| EXERCISE |
Your answer should reproduce every line of the material in which the word "color" occurs.

━━━ DATA SUPPLIED ━━━

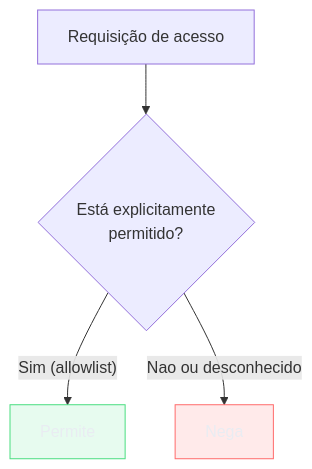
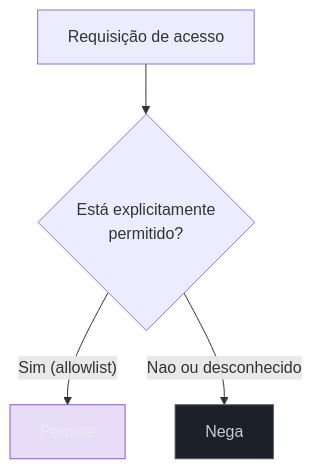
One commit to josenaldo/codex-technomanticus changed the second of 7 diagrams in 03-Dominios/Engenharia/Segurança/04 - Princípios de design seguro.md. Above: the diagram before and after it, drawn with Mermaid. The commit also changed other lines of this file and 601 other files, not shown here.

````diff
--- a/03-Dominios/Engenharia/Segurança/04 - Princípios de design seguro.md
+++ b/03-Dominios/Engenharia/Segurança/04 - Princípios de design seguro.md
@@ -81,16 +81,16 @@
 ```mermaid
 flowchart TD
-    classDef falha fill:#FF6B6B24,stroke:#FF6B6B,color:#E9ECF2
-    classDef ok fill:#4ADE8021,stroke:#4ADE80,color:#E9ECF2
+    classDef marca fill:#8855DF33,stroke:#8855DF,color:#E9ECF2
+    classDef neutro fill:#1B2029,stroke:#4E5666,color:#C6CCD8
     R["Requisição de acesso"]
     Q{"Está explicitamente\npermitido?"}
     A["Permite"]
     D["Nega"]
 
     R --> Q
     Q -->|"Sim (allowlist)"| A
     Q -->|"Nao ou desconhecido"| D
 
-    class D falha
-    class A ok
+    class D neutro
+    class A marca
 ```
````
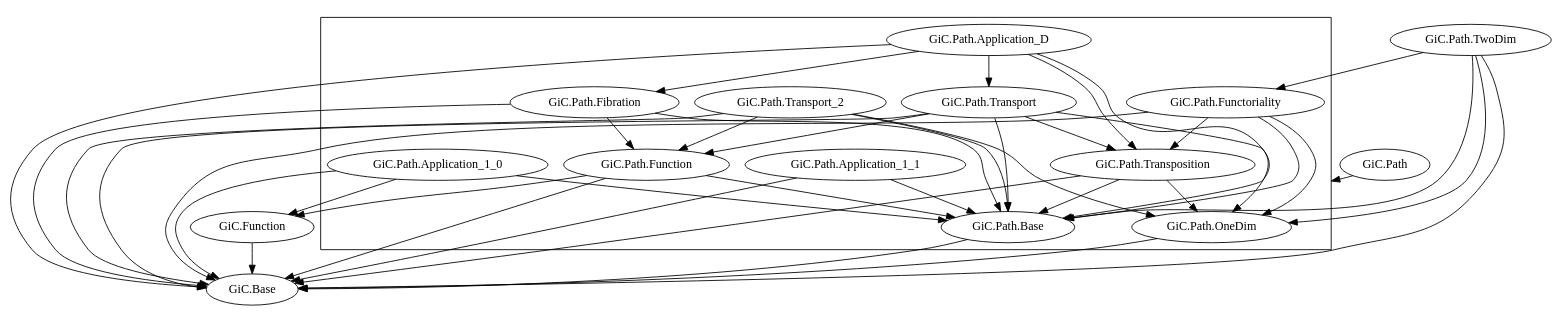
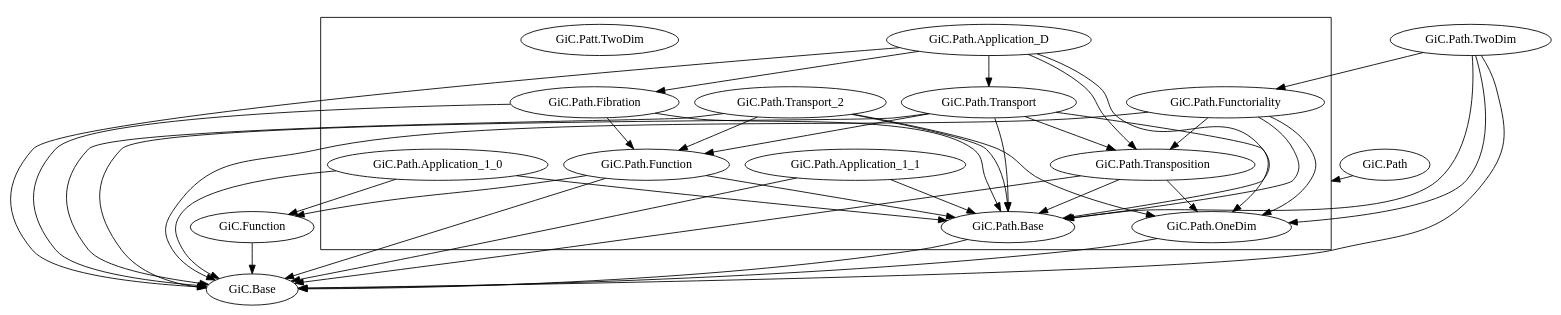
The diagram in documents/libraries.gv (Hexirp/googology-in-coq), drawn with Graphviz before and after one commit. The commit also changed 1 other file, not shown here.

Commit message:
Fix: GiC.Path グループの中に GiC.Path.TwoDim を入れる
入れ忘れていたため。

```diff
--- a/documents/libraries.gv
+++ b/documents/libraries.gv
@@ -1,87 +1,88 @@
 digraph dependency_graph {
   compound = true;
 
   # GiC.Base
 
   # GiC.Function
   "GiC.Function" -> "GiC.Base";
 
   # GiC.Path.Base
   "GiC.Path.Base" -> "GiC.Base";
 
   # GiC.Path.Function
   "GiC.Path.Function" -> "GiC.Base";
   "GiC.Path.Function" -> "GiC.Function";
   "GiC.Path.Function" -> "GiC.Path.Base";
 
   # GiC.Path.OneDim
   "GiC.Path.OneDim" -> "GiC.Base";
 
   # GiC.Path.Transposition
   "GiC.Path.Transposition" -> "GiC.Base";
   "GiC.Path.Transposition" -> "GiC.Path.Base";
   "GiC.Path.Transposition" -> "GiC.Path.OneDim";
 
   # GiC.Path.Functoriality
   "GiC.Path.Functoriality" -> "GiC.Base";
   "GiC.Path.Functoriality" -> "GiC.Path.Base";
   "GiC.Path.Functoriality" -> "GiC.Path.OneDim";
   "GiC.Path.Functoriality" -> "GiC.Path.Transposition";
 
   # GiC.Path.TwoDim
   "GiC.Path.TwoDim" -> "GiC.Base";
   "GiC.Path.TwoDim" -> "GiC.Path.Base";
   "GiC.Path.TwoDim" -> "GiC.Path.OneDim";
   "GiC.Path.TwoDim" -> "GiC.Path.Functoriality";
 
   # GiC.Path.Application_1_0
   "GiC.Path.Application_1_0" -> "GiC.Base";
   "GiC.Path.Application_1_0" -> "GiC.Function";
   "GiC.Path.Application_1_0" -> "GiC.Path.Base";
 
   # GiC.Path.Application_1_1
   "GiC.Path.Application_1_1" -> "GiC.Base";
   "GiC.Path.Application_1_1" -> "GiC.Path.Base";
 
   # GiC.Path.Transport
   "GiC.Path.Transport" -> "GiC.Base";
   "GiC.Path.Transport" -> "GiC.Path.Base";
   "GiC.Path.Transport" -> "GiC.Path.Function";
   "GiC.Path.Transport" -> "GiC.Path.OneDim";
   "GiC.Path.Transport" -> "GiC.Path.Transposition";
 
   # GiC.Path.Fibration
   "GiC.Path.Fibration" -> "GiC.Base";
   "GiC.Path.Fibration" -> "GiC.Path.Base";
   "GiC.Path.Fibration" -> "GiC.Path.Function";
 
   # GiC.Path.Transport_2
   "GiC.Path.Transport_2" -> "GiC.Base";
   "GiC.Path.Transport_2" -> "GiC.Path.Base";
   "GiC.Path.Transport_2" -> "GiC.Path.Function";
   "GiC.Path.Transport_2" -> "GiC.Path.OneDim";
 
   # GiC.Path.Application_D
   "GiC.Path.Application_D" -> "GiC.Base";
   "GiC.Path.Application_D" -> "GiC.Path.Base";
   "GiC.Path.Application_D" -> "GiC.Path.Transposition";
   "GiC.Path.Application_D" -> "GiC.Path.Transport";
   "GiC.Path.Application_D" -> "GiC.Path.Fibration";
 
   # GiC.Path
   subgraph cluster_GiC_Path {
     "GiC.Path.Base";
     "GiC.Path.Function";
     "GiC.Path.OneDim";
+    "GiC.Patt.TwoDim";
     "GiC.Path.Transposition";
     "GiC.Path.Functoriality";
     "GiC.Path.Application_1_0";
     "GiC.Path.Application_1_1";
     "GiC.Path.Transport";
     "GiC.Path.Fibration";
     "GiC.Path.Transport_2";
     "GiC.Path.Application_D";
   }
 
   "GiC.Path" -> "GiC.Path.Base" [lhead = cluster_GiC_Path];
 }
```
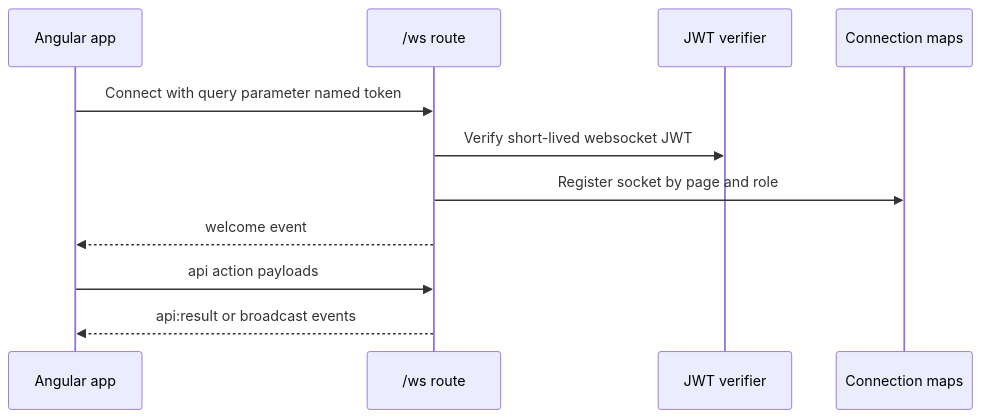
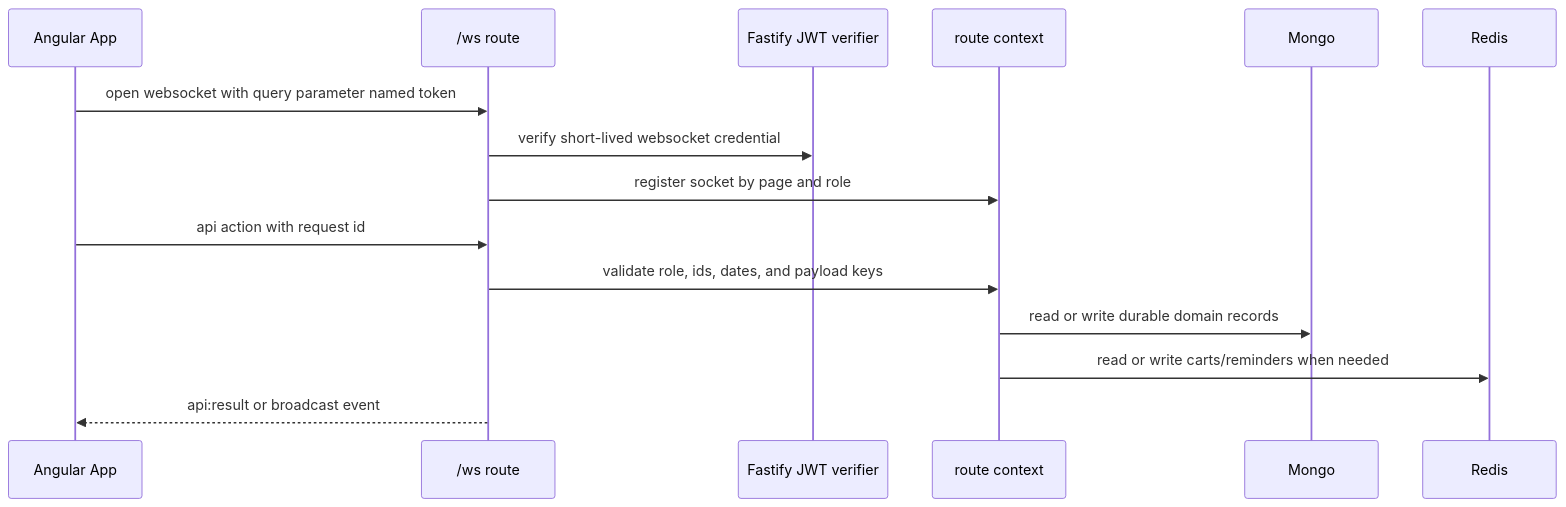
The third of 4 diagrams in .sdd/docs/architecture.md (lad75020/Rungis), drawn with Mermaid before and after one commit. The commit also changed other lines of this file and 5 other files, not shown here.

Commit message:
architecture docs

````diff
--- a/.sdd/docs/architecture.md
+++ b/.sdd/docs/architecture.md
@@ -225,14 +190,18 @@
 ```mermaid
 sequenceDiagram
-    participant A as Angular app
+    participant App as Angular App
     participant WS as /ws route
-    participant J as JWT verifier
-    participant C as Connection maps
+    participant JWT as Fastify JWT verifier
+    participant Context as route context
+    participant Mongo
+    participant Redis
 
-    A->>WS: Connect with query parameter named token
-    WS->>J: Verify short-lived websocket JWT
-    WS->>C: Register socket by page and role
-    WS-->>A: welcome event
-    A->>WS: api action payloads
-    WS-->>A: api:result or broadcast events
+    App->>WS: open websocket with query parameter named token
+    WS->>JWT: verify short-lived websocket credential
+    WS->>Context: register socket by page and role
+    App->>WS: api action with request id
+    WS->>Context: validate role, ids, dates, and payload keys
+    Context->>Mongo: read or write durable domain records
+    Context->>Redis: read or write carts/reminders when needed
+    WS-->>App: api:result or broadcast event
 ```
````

━━━
━━━ DATA SUPPLIED ━━━

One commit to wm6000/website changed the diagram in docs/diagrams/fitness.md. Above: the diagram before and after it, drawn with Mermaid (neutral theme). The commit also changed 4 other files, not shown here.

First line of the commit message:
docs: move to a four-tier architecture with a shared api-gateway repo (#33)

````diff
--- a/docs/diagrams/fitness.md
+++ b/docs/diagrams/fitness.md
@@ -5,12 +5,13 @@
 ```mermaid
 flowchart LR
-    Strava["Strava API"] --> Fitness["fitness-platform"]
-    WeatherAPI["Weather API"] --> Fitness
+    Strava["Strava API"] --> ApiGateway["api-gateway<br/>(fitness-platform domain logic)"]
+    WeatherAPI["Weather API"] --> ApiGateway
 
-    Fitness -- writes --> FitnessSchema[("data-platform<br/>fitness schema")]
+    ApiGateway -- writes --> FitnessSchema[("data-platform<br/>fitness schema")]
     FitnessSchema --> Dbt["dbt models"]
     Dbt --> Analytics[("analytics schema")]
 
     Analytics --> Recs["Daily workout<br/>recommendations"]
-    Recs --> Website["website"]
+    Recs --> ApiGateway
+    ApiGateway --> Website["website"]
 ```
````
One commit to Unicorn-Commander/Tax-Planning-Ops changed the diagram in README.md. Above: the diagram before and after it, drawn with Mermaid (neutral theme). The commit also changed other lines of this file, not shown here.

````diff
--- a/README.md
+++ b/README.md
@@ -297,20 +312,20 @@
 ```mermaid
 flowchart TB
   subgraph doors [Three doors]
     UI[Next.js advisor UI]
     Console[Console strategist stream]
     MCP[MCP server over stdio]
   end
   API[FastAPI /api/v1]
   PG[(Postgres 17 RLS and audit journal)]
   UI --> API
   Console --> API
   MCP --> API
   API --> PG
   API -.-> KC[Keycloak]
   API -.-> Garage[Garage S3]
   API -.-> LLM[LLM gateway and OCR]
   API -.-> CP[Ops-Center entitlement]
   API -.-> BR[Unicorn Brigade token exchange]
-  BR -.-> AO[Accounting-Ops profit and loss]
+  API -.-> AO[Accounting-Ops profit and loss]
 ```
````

━━━
━━━ DATA SUPPLIED ━━━

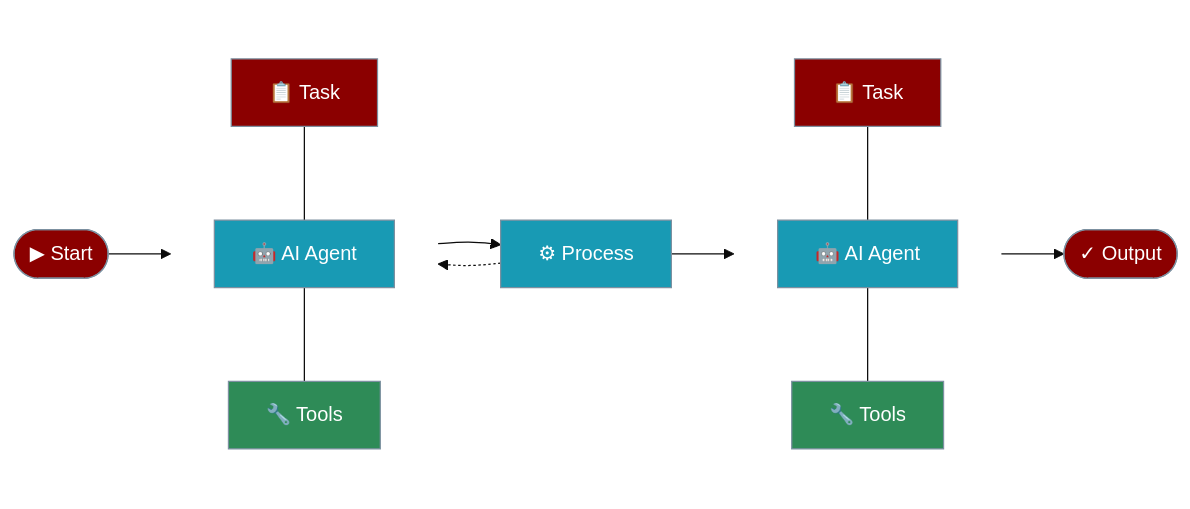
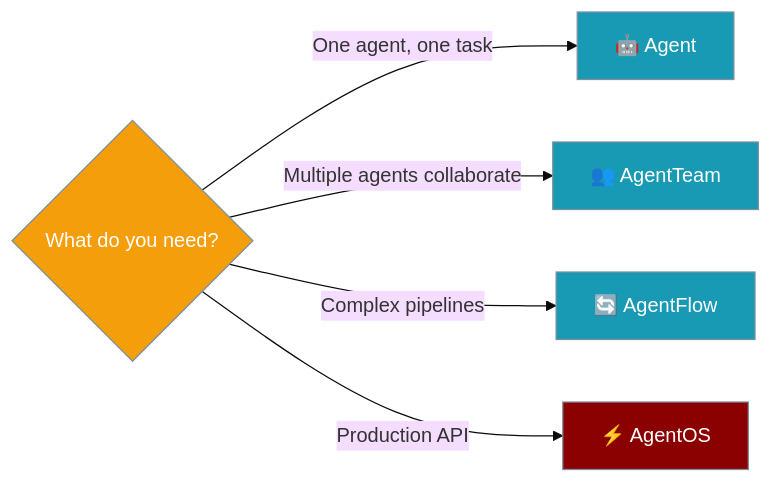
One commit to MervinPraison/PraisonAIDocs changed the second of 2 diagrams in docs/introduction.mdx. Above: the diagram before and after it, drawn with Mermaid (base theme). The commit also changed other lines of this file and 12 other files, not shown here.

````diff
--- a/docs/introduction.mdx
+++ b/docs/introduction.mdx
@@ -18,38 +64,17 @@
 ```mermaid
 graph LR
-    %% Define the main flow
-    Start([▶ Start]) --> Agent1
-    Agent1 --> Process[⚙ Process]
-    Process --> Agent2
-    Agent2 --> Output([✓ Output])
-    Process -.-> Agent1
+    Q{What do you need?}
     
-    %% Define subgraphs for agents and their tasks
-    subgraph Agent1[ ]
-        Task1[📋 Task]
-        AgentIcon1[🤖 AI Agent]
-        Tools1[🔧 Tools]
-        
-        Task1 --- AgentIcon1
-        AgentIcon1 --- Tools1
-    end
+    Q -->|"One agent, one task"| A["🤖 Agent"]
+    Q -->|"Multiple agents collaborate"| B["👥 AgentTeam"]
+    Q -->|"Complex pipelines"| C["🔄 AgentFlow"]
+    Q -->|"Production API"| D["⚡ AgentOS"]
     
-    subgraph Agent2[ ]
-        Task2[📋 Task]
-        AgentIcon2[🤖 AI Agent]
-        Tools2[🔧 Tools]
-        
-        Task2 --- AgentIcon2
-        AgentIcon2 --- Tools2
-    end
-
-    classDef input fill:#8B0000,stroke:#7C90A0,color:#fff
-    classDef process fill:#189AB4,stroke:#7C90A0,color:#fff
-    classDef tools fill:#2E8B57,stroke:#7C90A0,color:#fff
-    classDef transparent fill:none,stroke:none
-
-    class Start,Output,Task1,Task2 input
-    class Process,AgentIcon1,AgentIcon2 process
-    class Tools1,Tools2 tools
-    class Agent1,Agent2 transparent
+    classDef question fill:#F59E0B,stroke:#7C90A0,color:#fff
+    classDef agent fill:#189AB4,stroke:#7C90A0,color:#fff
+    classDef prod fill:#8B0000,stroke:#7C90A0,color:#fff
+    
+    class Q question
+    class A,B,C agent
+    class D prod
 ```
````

━━━

| SOLUTION FOR THIS TASK |
-    classDef falha fill:#FF6B6B24,stroke:#FF6B6B,color:#E9ECF2
-    classDef ok fill:#4ADE8021,stroke:#4ADE80,color:#E9ECF2
+    classDef marca fill:#8855DF33,stroke:#8855DF,color:#E9ECF2
+    classDef neutro fill:#1B2029,stroke:#4E5666,color:#C6CCD8
-    classDef input fill:#8B0000,stroke:#7C90A0,color:#fff
-    classDef process fill:#189AB4,stroke:#7C90A0,color:#fff
-    classDef tools fill:#2E8B57,stroke:#7C90A0,color:#fff
+    classDef question fill:#F59E0B,stroke:#7C90A0,color:#fff
+    classDef agent fill:#189AB4,stroke:#7C90A0,color:#fff
+    classDef prod fill:#8B0000,stroke:#7C90A0,color:#fff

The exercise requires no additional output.